The University College, remaining true to its mission of contributing to the Caymanian society, responded to the calls by implementing accredited reflective teacher education and training programmes. These programmes have been rigorously scrutinised by local experts in the field of education and validated by organisations such as the regionally and internationally recognised Joint Board of Teacher Education, University of the West Indies and the University of Miami’s prestigious school of Education, whose department of teaching and learning ranks number one in the USA. The Joint Board of Teacher Education, University of the West Indies, (the main accrediting body for UCCI teacher education) is also responsible for validating teacher education programmes in the Bahamas, Turk and Caicos Islands, Belize and Jamaica and has been doing so for the past 40 years. Indeed, it is responsible for accrediting institutions from which a large portion of teachers presently serving on the islands and stalwart Caymanian educators, received their training.

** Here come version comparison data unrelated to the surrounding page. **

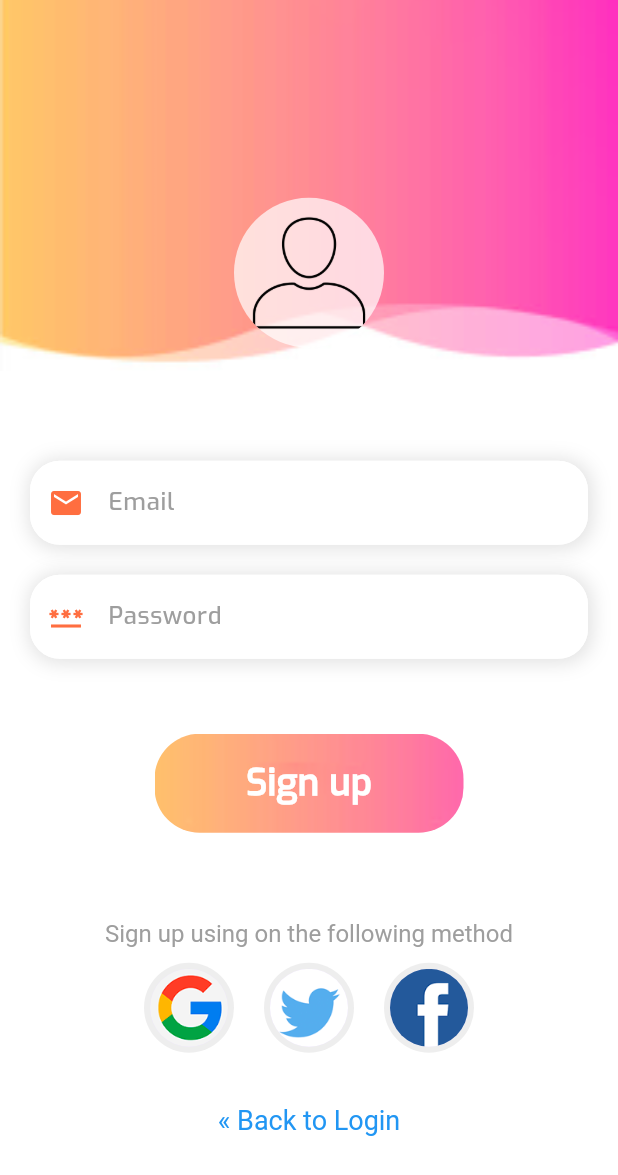
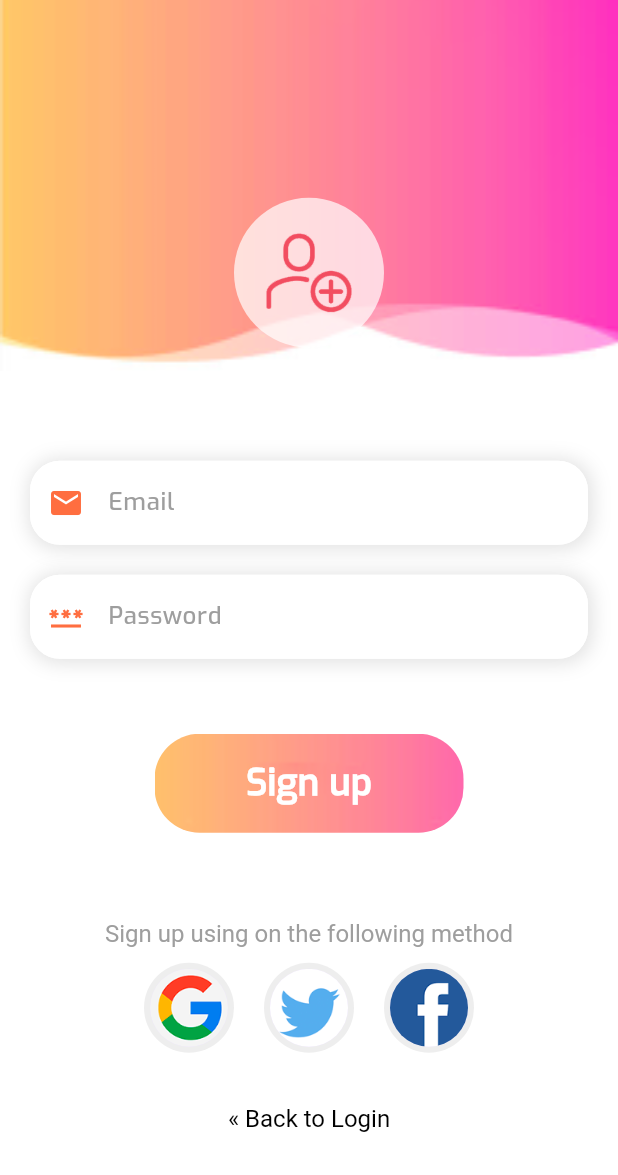
Before and after one commit to osman-koc/simple-todo-app, a Flutter app: the RegisterPage screen opened directly, on a phone screen of 412 x 824 dp. Shown: the top 1175 px of the screen. Run offline on Flutter 3.47's test engine with Material 3 defaults, Android fonts, the phone set to English and light mode, and no system bars.

Commit message:
feat: update register page profile picture

```diff
--- a/lib/screens/register.dart
+++ b/lib/screens/register.dart
@@ -49,8 +49,8 @@ class RegisterPageState extends State<RegisterPage> {
       text: TextSpan(
         text: AppLocalizations.of(context).translate(key: AppLang.backToLogin),
         style: const TextStyle(
-          color: Colors.blue,
-          fontSize: 18,
+          color: Colors.black,
+          fontSize: 16,
         ),
         recognizer: TapGestureRecognizer()
           ..onTap = () {
@@ -204,8 +204,7 @@ class RegisterPageState extends State<RegisterPage> {
             hintText:
                 AppLocalizations.of(context).translate(key: AppLang.password),
             hintStyle: const TextStyle(color: Colors.grey),
-            prefixIcon:
-                const Icon(Icons.password, color: tdDeepOrangeAccent),
+            prefixIcon: const Icon(Icons.password, color: tdDeepOrangeAccent),
             focusedBorder: OutlineInputBorder(
               borderRadius: BorderRadius.circular(20),
               borderSide: const BorderSide(color: Colors.white, width: 1.0),
```
Also changed, not shown: assets/images/login/profile.png, assets/images/login/profile1.png (deleted), 1 other file.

The validation of the University College teacher education programmes by external academic peers serves to reassure the public that the programmes on offer are not just comparable with those of other jurisdictions, but that the University College has become one of the premier teacher education institutions within the Caribbean and now join the ranks of other note worthy educational establishments in the region. Additionally, as a result of rigorous evaluation leading to accreditation, the University College teacher education department is now an institutional member of the Joint Board of Teacher Education.
The concept of reflection and reflective teaching permeate all facets of teacher education and training at the University College. This supports the present changes in the local education system and school structure which require teachers with the ability to teach reflectively. Indeed, the development of teachers who are reflective practitioners is a key component of the philosophy underpinning current and local educational change. Evidence for using reflection as a guide to teaching in the Cayman Islands can be found in my book entitled ‘Reflection and Reflective teaching, a Case study of four seasoned teachers in the Cayman Islands. Participants in various programmes thought that they had not only developed their reflective capabilities, but gained skills, knowledge and practical experiences which allowed them to function at a high standard, not just in the Cayman Islands but anywhere in the world. They also said that courses taken, had improved their IT skills, developed their self-confidence, and helped them to effectively management their classrooms.
The following are a list of programmes offered and their entry requirements:
Postgraduate Diploma in Education: Bachelor’s degree or its equivalent; Bachelor’s degree (completion, 2 years): Associate Degree or Teachers’ College Diploma or Certificate; Bachelor’s degree (four years): CXC, Cambridge O level, or IGCSE; Teacher’s Aide Certificate: Two CXC, Cambridge O level, or IGCSE or Completed Secondary Education, or over 21 with a job letter verifying employment.
The University College in its continued effort to respond to various ‘calls’ will be hosting the University of Miami School of Education Master’s degree in advanced professional studies slated to begin in the fall of 2009. This is another indicator of the UCCI remaining true to its mission of contributing to the Caymanian society. Now, we are issuing a ‘call’ to those among us requiring training to better serve and ultimately build up Caymanian society, to take full advantage of the UCCI courses. Will you answer the call?